Rafik, 12, has been living separated from his family for the last seven years. He has developmental issues: his speech is not developed enough to be understood by others. He cannot walk freely, without father's support. And, Rafik is short on memory, the only thing he is good at are recognizing family members. Because of all these reasons, he has been living at a special school, in another city, during the week since he was 5 years old. He comes home only for the weekends. His father, Horizon, is always there to bring his son home.
Horizon's family lives in a small community near Stepanavan Town (located 139 km north of the capital Yerevan and 24 km north of the provincial centre, Vanadzor). Being so remote, the town of Stepanavan and all its communities are far from having the minimal chances of meeting people’s basic needs. Horizon is one of the people, whose life is dedicated to meeting his family's needs. His family is his son Rafik, and two daughters Nvard, 16, and Anna, 18.

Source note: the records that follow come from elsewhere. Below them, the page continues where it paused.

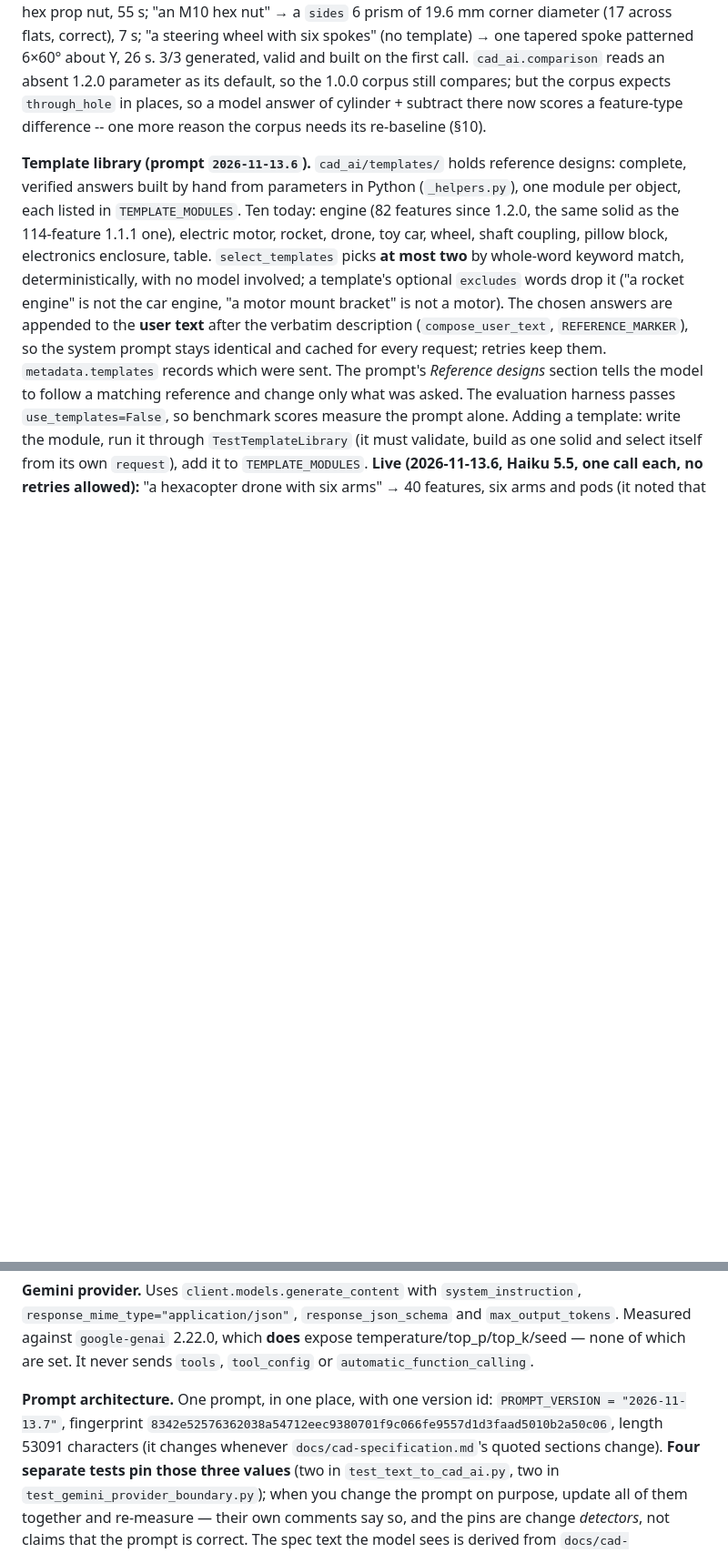
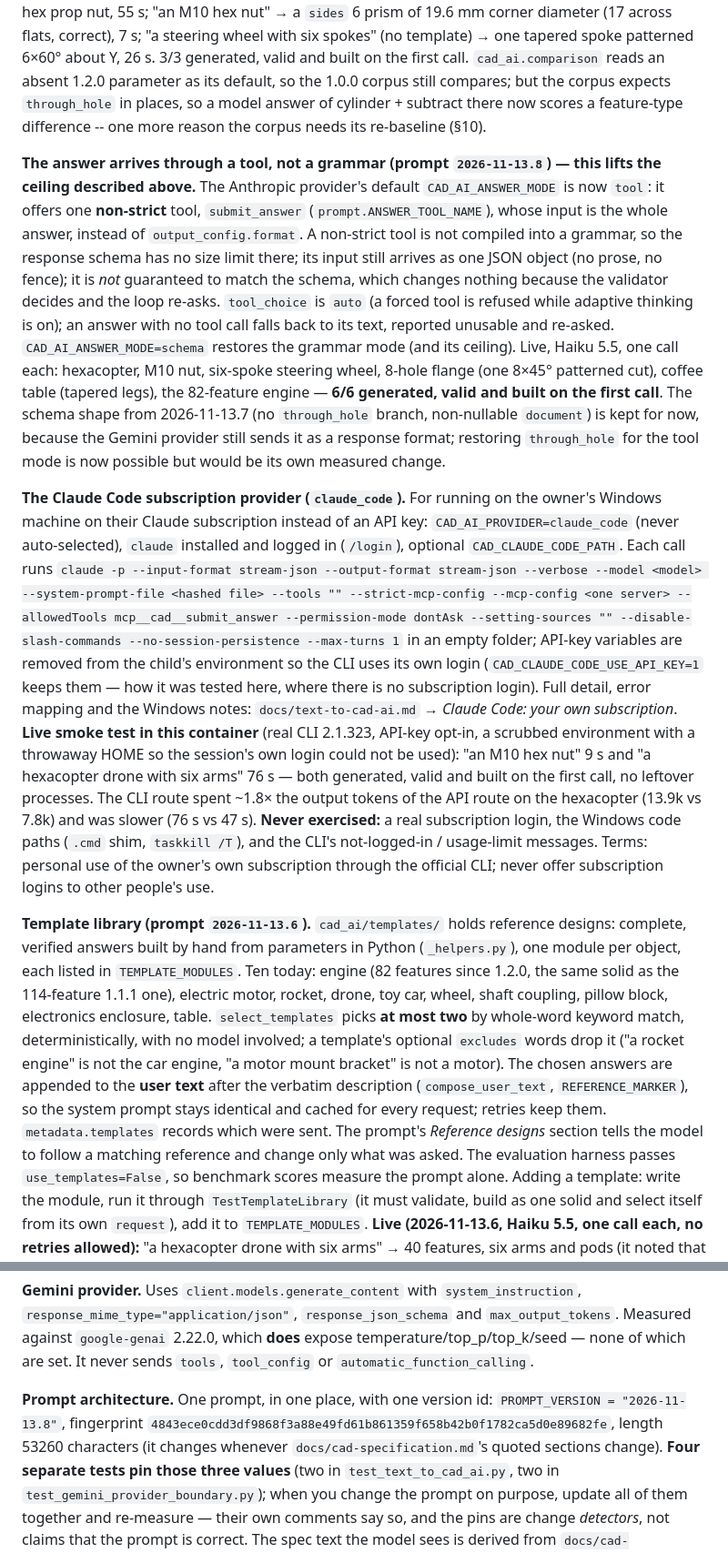
Before and after one commit to Atharvabhangale/AI-assisted-text-to-CAD-application, a Markdown page: CLAUDE.md, 2 parts joined by grey strips. Shown at 91% size. Drawn GitHub-style; blank space fills up the shorter version.

Commit message:
claude_code provider verified live; docs for the tool answer mode
- The subscription provider ran end to end against the real claude CLI
  (2.1.323) in a scrubbed environment with a throwaway HOME and the
  API-key opt-in (no subscription login exists in this container): "an M10
  hex nut" in 9 s and "a hexacopter drone with six arms" in 76 s, both
  generated, valid and built on the first call, no leftover processes.
  The CLI route spent ~1.8x the API route's output tokens on the
  hexacopter. Not yet exercised: a real subscription login and the
  Windows paths.
- CLAUDE.md: the tool answer mode (default), the claude_code provider and
  how to enable it, prompt pins at 2026-11-13.8, API suite 690 tests.

Co-Authored-By: Claude Opus 5.5 <noreply@anthropic.com>
Claude-Session: https://claude.ai/code/session_01SF8fE8yDLmkVjSgMLGwM3z

```diff
--- a/CLAUDE.md
+++ b/CLAUDE.md
@@ -367,6 +368,49 @@ generated, valid and built on the first call.
 so a model answer of cylinder + subtract there now scores a feature-type
 difference -- one more reason the corpus needs its re-baseline (§10).
 
+**The answer arrives through a tool, not a grammar (prompt `2026-11-13.8`) —
+this lifts the ceiling described above.** The Anthropic provider's default
+`CAD_AI_ANSWER_MODE` is now `tool`: it offers one **non-strict** tool,
+`submit_answer` (`prompt.ANSWER_TOOL_NAME`), whose input is the whole answer,
+instead of `output_config.format`. A non-strict tool is not compiled into a
+grammar, so the response schema has no size limit there; its input still
+arrives as one JSON object (no prose, no fence); it is *not* guaranteed to
+match the schema, which changes nothing because the validator decides and the
+loop re-asks. `tool_choice` is `auto` (a forced tool is refused while
+adaptive thinking is on); an answer with no tool call falls back to its text,
+reported unusable and re-asked. `CAD_AI_ANSWER_MODE=schema` restores the
+grammar mode (and its ceiling). Live, Haiku 5.5, one call each: hexacopter,
+M10 nut, six-spoke steering wheel, 8-hole flange (one 8×45° patterned cut),
+coffee table (tapered legs), the 82-feature engine — **6/6 generated, valid
+and built on the first call**. The schema shape from 2026-11-13.7 (no
+`through_hole` branch, non-nullable `document`) is kept for now, because the
+Gemini provider still sends it as a response format; restoring `through_hole`
+for the tool mode is now possible but would be its own measured change.
+
+**The Claude Code subscription provider (`claude_code`).** For running on the
+owner's Windows machine on their Claude subscription instead of an API key:
+`CAD_AI_PROVIDER=claude_code` (never auto-selected), `claude` installed and
+logged in (`/login`), optional `CAD_CLAUDE_CODE_PATH`. Each call runs
+`claude -p --input-format stream-json --output-format stream-json --verbose
+--model <model> --system-prompt-file <hashed file> --tools "" --strict-mcp-config
+--mcp-config <one server> --allowedTools mcp__cad__submit_answer
+--permission-mode dontAsk --setting-sources "" --disable-slash-commands
+--no-session-persistence --max-turns 1` in an empty folder; API-key variables
+are removed from the child's environment so the CLI uses its own login
+(`CAD_CLAUDE_CODE_USE_API_KEY=1` keeps them — how it was tested here, where
+there is no subscription login). Full detail, error mapping and the Windows
+notes: `docs/text-to-cad-ai.md` → *Claude Code: your own subscription*.
+**Live smoke test in this container** (real CLI 2.1.323, API-key opt-in, a
+scrubbed environment with a throwaway HOME so the session's own login could
+not be used): "an M10 hex nut" 9 s and "a hexacopter drone with six arms"
+76 s — both generated, valid and built on the first call, no leftover
+processes. The CLI route spent ~1.8× the output tokens of the API route on
+the hexacopter (13.9k vs 7.8k) and was slower (76 s vs 47 s). **Never
+exercised:** a real subscription login, the Windows code paths (`.cmd` shim,
+`taskkill /T`), and the CLI's not-logged-in / usage-limit messages. Terms:
+personal use of the owner's own subscription through the official CLI; never
+offer subscription logins to other people's use.
+
 **Template library (prompt `2026-11-13.6`).** `cad_ai/templates/` holds
 reference designs: complete, verified answers built by hand from parameters
 in Python (`_helpers.py`), one module per object, each listed in
@@ -413,9 +457,9 @@ none of which are set. It never sends `tools`, `tool_config` or
 `automatic_function_calling`.
 
 **Prompt architecture.** One prompt, in one place, with one version id:
-`PROMPT_VERSION = "2026-11-13.7"`, fingerprint
-`8342e52576362038a54712eec9380701f9c066fe9557d1d3faad5010b2a50c06`, length
-53091 characters (it changes whenever `docs/cad-specification.md`'s quoted
+`PROMPT_VERSION = "2026-11-13.8"`, fingerprint
+`4843ece0cdd3df9868f3a88e49fd61b861359f658b42b0f1782ca5d0e89682fe`, length
+53260 characters (it changes whenever `docs/cad-specification.md`'s quoted
 sections change). **Four separate tests pin those three values** (two in
 `test_text_to_cad_ai.py`, two in `test_gemini_provider_boundary.py`); when you
 change the prompt on purpose, update all of them together and re-measure —
```
Also changed, not shown: other parts of CLAUDE.md (+2 -1 lines), docs/text-to-cad-ai.md (+8 -0 lines).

"I feel happy when Rafik learns something new. Even a small new thing is a huge victory for me and his father"
Nvard and Anna are students in Vanadzor Town. One of the girls is heading to become a doctor, motivated by her brother’s circumstances. She believes with her training, she can cure her brother. Being away from home makes the girls miss their father and brother, but they have a 'mission' to complete. Until their return, their grandmother, Anush, who is already 70, is taking care of the house. Anush used to be a teacher at the local school, and although she is retired, she uses her knowledge and experience to patiently teach Rafik on the weekends.
"I feel happy when Rafik learns something new. I can see his difficulties and fears when overcoming new barriers, but every time he learns [a] new thing, even a small one, it is a huge victory for me and his father," she shares.
Rafik's father, Horizon, works as a watcher in a Hydrometeorology station near Stepanavan town. His work is hard as he is responsible for the security of the huge station day and night. He works 24-hour shifts without sleeping.
He worries about his daughters far from the home and about Rafik, who needs special care and who has required so much energy and efforts. His salary of about 56.000 Armenian drams ($135) is never enough to cover all his family’s needs. The annual fee for the daughters' studies alone is over 170.000 Armenian drams ($410). Add to that the costs of taking his son to the special school and it is easy to see that his hard-earned money vanishes quickly each month.
"I have borrowed money from all my friends and relatives, though it is not enough for us to survive properly. In summers it is somehow easier. But, winters, especially this winter was a hard period for us. I had no proper clothes for myself or my children. My workplace is situated on the hill and its open air, to reach there, I need good boots and warm clothing, because of their lack I caught cold many times and my son was infected several times," remembers Horizon.
"Because of lack of warm boots I caught cold many times and my son was infected several times"
Poverty for Horizon and his family is a vicious cycle. Without warm clothes, they are more vulnerable to getting sick. Their poverty prevents them from purchasing medicines when they are ill. And, when he is sick, he is not able to earn money—making their situation even worse.
The new clothes and snow boots were a great excitement for Rafik, who could hardly say thank you under his huge smile. He was trying to wear the boots, but couldn't. His father helped him put them on and tried on the bigger size himself.
“He says, ‘I'm happy to have new warm boots’," interprets Horizon.
Grandmother Anush is also happy for the safety and warmness of her son and grandson. "The gifts received from World Vision are always on time. I pray to God for all the people who help us," smiles Anush.
*Rafik is a sponsored child.